*** Data provided Section Begins ***

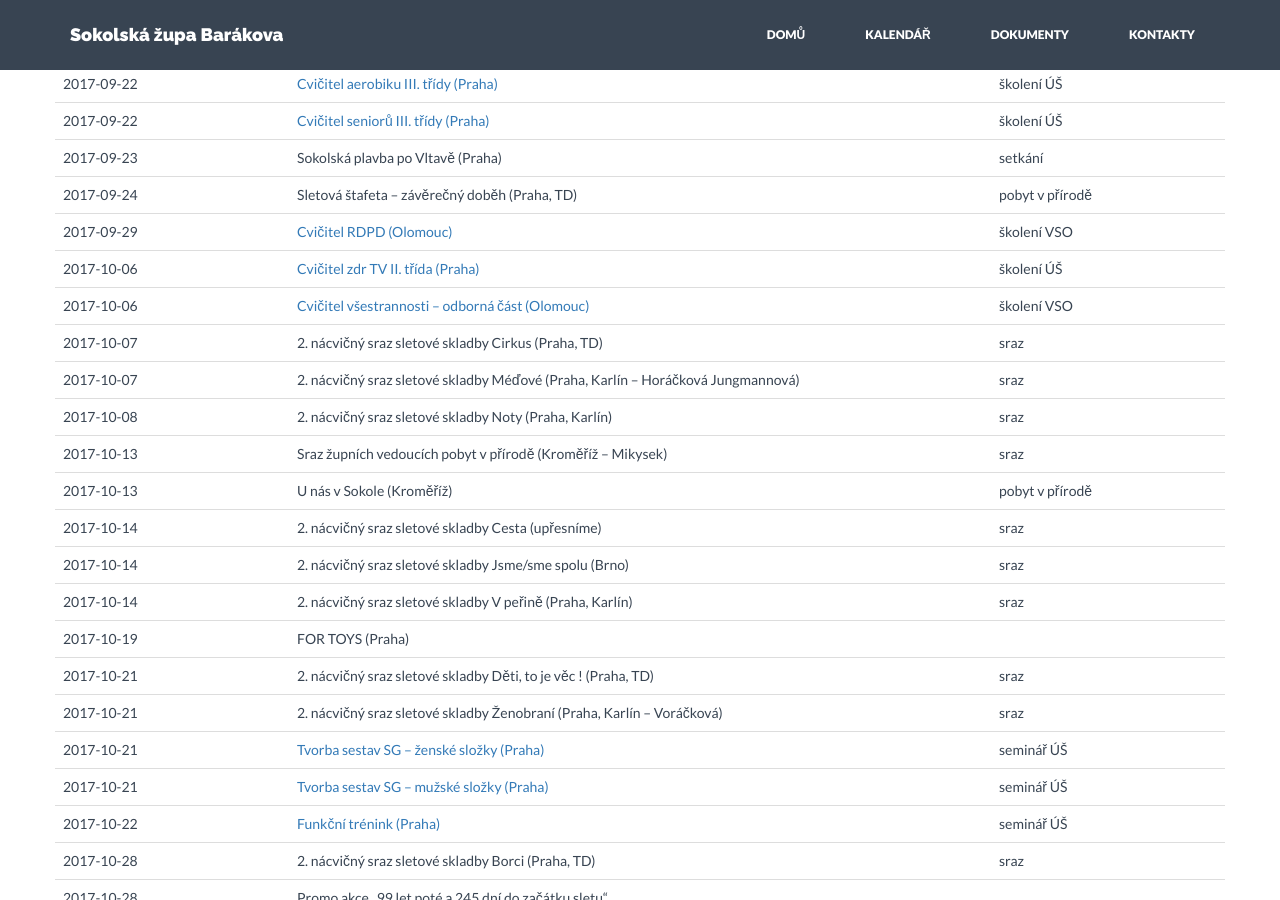
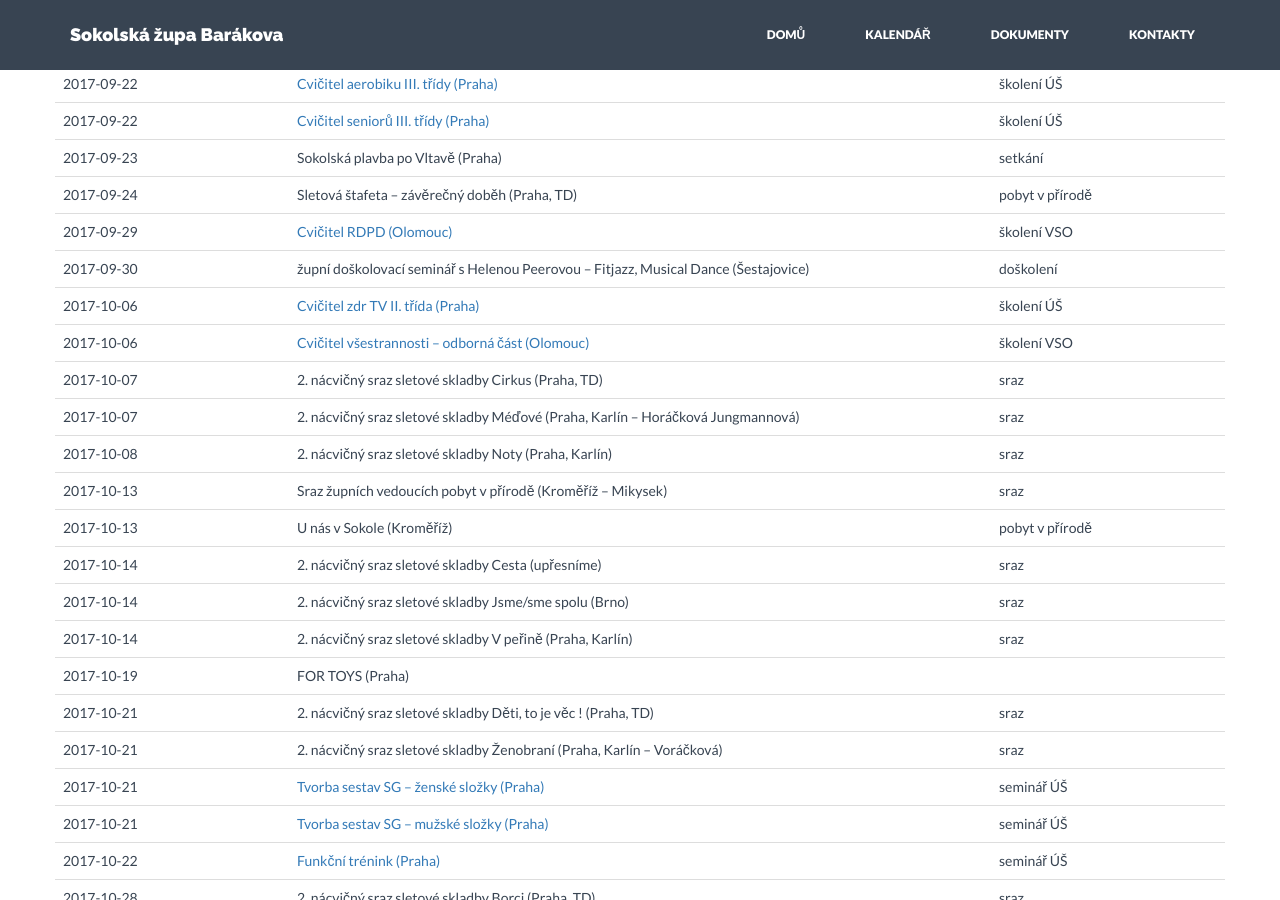
Before and after one commit to milanhybner/zbarakova.cz, a Jekyll site: the page built from akce.md, in a window 1280 px wide and 900 px high, scrolled down 4164 px. Built offline with Jekyll 4.4.1, drawn with Linux system fonts in a browser that asks for light colours; nearby versions of some CDN libraries.

Commit message:
Do kalendáře přidán seminář s Helenou Peerovou 30.9.

```diff
--- a/_data/akce.yaml
+++ b/_data/akce.yaml
@@ -605,6 +605,11 @@
   url: http://www.sokol.eu/priloha/12101/cvicitele-rdpd-anotace.pdf
   druh: školení VSO
 
+- datum: 2017-09-30
+  nazev: župní doškolovací seminář s Helenou Peerovou – Fitjazz, Musical Dance (Šestajovice)
+  url:
+  druh: doškolení
+
 - datum: 2017-10-06
   nazev: Cvičitel zdr TV II. třída (Praha)
   url: http://www.sokol.eu/obsah/7182
```
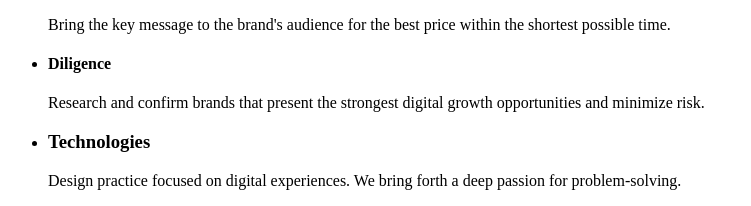
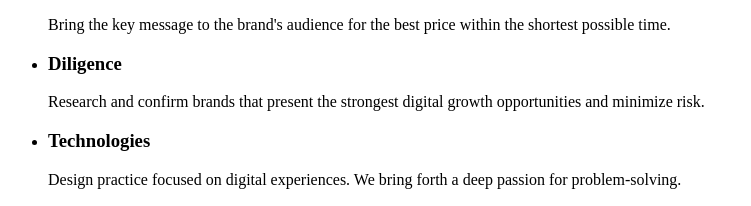
Before and after one commit to CemAtlas/goit-markup-hw-01, a plain HTML site: page index.html in a window 1280 px wide. Shown: the part 405-611 px from the top of the page, 0-751 px from the left. Drawn offline with Linux system fonts and the light colour scheme.

Commit message:
Update index.html

```diff
--- a/index.html
+++ b/index.html
@@ -59,7 +59,7 @@
             </p>
           </li>
           <li>
-            <h4>Diligence</h4>
+            <h3>Diligence</h3>
             <p>
               Research and confirm brands that present the strongest digital
               growth opportunities and minimize risk.
```
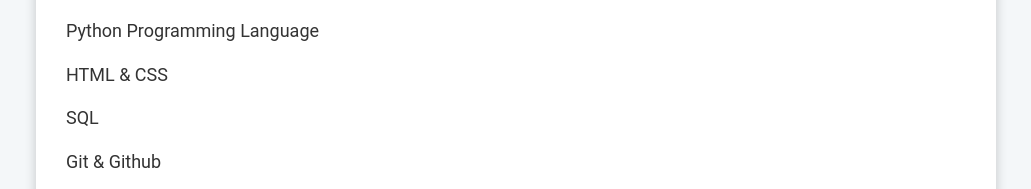
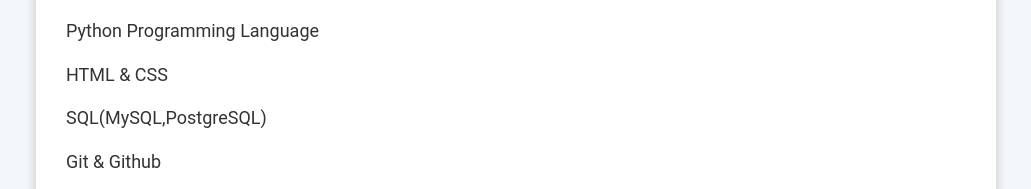
Before and after one commit to Neerajbhardwaj1111/Resume, a plain HTML site: page index.html in a window 1280 px wide. Shown: the part 1104-1293 px from the top of the page, without its empty margins (124-1155 px from the left). Drawn offline with Linux system fonts and the light colour scheme.

Commit message:
updated skills

```diff
--- a/index.html
+++ b/index.html
@@ -33,7 +33,7 @@
         <ul>
             <li>Python Programming Language</li>
             <li>HTML & CSS</li>
-            <li>SQL</li>
+            <li>SQL(MySQL,PostgreSQL)</li>
             <li>Git & Github</li>
             <li>Bootstrap</li>
             <li>Selenium</li>
```
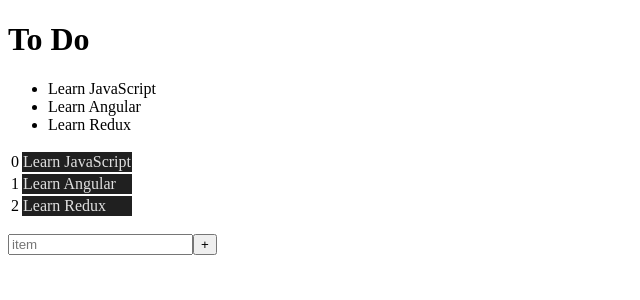
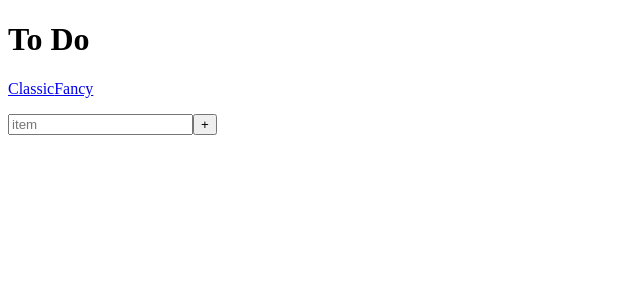
Before and after one commit to sonukapoor/angular-todo-example, an Angular app: page /todo in a window 1280 px wide. Shown: the top 300 px of the page, without its empty margins (0-640 px from the left). Built offline with nearby package versions, Linux system fonts and the light colour scheme.

Commit message:
Added routing, but data binding isn't working

```diff
--- a/src/app/app.component.html
+++ b/src/app/app.component.html
@@ -1,4 +1,7 @@
 <h1>{{title}}</h1>
-<app-to-do-list [thingsToDo]="thingsToDo"></app-to-do-list>
-<app-fancy-list [thingsToDo]="thingsToDo"></app-fancy-list>
+<nav>
+  <a [routerLink]="['/todo']">Classic</a>
+  <a [routerLink]="['/fancy']">Fancy</a>
+</nav>
+<router-outlet></router-outlet>
 <app-generic-input (newItem)="onNewItem($event)"></app-generic-input>
--- a/src/app/app.module.ts
+++ b/src/app/app.module.ts
@@ -2,11 +2,13 @@ import { BrowserModule } from '@angular/platform-browser';
 import { NgModule } from '@angular/core';
 import { FormsModule } from '@angular/forms';
 import { HttpModule } from '@angular/http';
+import { RouterModule, Routes } from '@angular/router';
 
 import { AppComponent } from './app.component';
 import { ToDoListComponent } from './to-do-list/to-do-list.component';
 import { GenericInputComponent } from './generic-input/generic-input.component';
 import { FancyListComponent } from './fancy-list/fancy-list.component';
+import { routeConfig } from './app.routes';
 
 @NgModule({
   declarations: [
@@ -18,7 +20,8 @@ import { FancyListComponent } from './fancy-list/fancy-list.component';
   imports: [
     BrowserModule,
     FormsModule,
-    HttpModule
+    HttpModule,
+    RouterModule.forRoot(routeConfig)
   ],
   providers: [],
   bootstrap: [AppComponent]
--- a/src/app/app.routes.ts
+++ b/src/app/app.routes.ts
@@ -4,6 +4,6 @@ import { FancyListComponent } from './fancy-list/fancy-list.component';
 
 export const routeConfig: Routes = [
   { path: '', redirectTo: '/todo', pathMatch: 'full' },
-  { path: '/todo', component: ToDoListComponent },
-  { path: '/fancy', component: FancyListComponent }
+  { path: 'todo', component: ToDoListComponent },
+  { path: 'fancy', component: FancyListComponent }
 ];
```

*** Data provided Section Ends ***

_Exercise directions:_ Give the records above again verbatim, pictures omitted.

_Worked solution:_
Before and after one commit to milanhybner/zbarakova.cz, a Jekyll site: the page built from akce.md, in a window 1280 px wide and 900 px high, scrolled down 4164 px. Built offline with Jekyll 4.4.1, drawn with Linux system fonts in a browser that asks for light colours; nearby versions of some CDN libraries.

Commit message:
Do kalendáře přidán seminář s Helenou Peerovou 30.9.

```diff
--- a/_data/akce.yaml
+++ b/_data/akce.yaml
@@ -605,6 +605,11 @@
   url: http://www.sokol.eu/priloha/12101/cvicitele-rdpd-anotace.pdf
   druh: školení VSO
 
+- datum: 2017-09-30
+  nazev: župní doškolovací seminář s Helenou Peerovou – Fitjazz, Musical Dance (Šestajovice)
+  url:
+  druh: doškolení
+
 - datum: 2017-10-06
   nazev: Cvičitel zdr TV II. třída (Praha)
   url: http://www.sokol.eu/obsah/7182
```
Before and after one commit to CemAtlas/goit-markup-hw-01, a plain HTML site: page index.html in a window 1280 px wide. Shown: the part 405-611 px from the top of the page, 0-751 px from the left. Drawn offline with Linux system fonts and the light colour scheme.

Commit message:
Update index.html

```diff
--- a/index.html
+++ b/index.html
@@ -59,7 +59,7 @@
             </p>
           </li>
           <li>
-            <h4>Diligence</h4>
+            <h3>Diligence</h3>
             <p>
               Research and confirm brands that present the strongest digital
               growth opportunities and minimize risk.
```
Before and after one commit to Neerajbhardwaj1111/Resume, a plain HTML site: page index.html in a window 1280 px wide. Shown: the part 1104-1293 px from the top of the page, without its empty margins (124-1155 px from the left). Drawn offline with Linux system fonts and the light colour scheme.

Commit message:
updated skills

```diff
--- a/index.html
+++ b/index.html
@@ -33,7 +33,7 @@
         <ul>
             <li>Python Programming Language</li>
             <li>HTML & CSS</li>
-            <li>SQL</li>
+            <li>SQL(MySQL,PostgreSQL)</li>
             <li>Git & Github</li>
             <li>Bootstrap</li>
             <li>Selenium</li>
```
Before and after one commit to sonukapoor/angular-todo-example, an Angular app: page /todo in a window 1280 px wide. Shown: the top 300 px of the page, without its empty margins (0-640 px from the left). Built offline with nearby package versions, Linux system fonts and the light colour scheme.

Commit message:
Added routing, but data binding isn't working

```diff
--- a/src/app/app.component.html
+++ b/src/app/app.component.html
@@ -1,4 +1,7 @@
 <h1>{{title}}</h1>
-<app-to-do-list [thingsToDo]="thingsToDo"></app-to-do-list>
-<app-fancy-list [thingsToDo]="thingsToDo"></app-fancy-list>
+<nav>
+  <a [routerLink]="['/todo']">Classic</a>
+  <a [routerLink]="['/fancy']">Fancy</a>
+</nav>
+<router-outlet></router-outlet>
 <app-generic-input (newItem)="onNewItem($event)"></app-generic-input>
--- a/src/app/app.module.ts
+++ b/src/app/app.module.ts
@@ -2,11 +2,13 @@ import { BrowserModule } from '@angular/platform-browser';
 import { NgModule } from '@angular/core';
 import { FormsModule } from '@angular/forms';
 import { HttpModule } from '@angular/http';
+import { RouterModule, Routes } from '@angular/router';
 
 import { AppComponent } from './app.component';
 import { ToDoListComponent } from './to-do-list/to-do-list.component';
 import { GenericInputComponent } from './generic-input/generic-input.component';
 import { FancyListComponent } from './fancy-list/fancy-list.component';
+import { routeConfig } from './app.routes';
 
 @NgModule({
   declarations: [
@@ -18,7 +20,8 @@ import { FancyListComponent } from './fancy-list/fancy-list.component';
   imports: [
     BrowserModule,
     FormsModule,
-    HttpModule
+    HttpModule,
+    RouterModule.forRoot(routeConfig)
   ],
   providers: [],
   bootstrap: [AppComponent]
--- a/src/app/app.routes.ts
+++ b/src/app/app.routes.ts
@@ -4,6 +4,6 @@ import { FancyListComponent } from './fancy-list/fancy-list.component';
 
 export const routeConfig: Routes = [
   { path: '', redirectTo: '/todo', pathMatch: 'full' },
-  { path: '/todo', component: ToDoListComponent },
-  { path: '/fancy', component: FancyListComponent }
+  { path: 'todo', component: ToDoListComponent },
+  { path: 'fancy', component: FancyListComponent }
 ];
```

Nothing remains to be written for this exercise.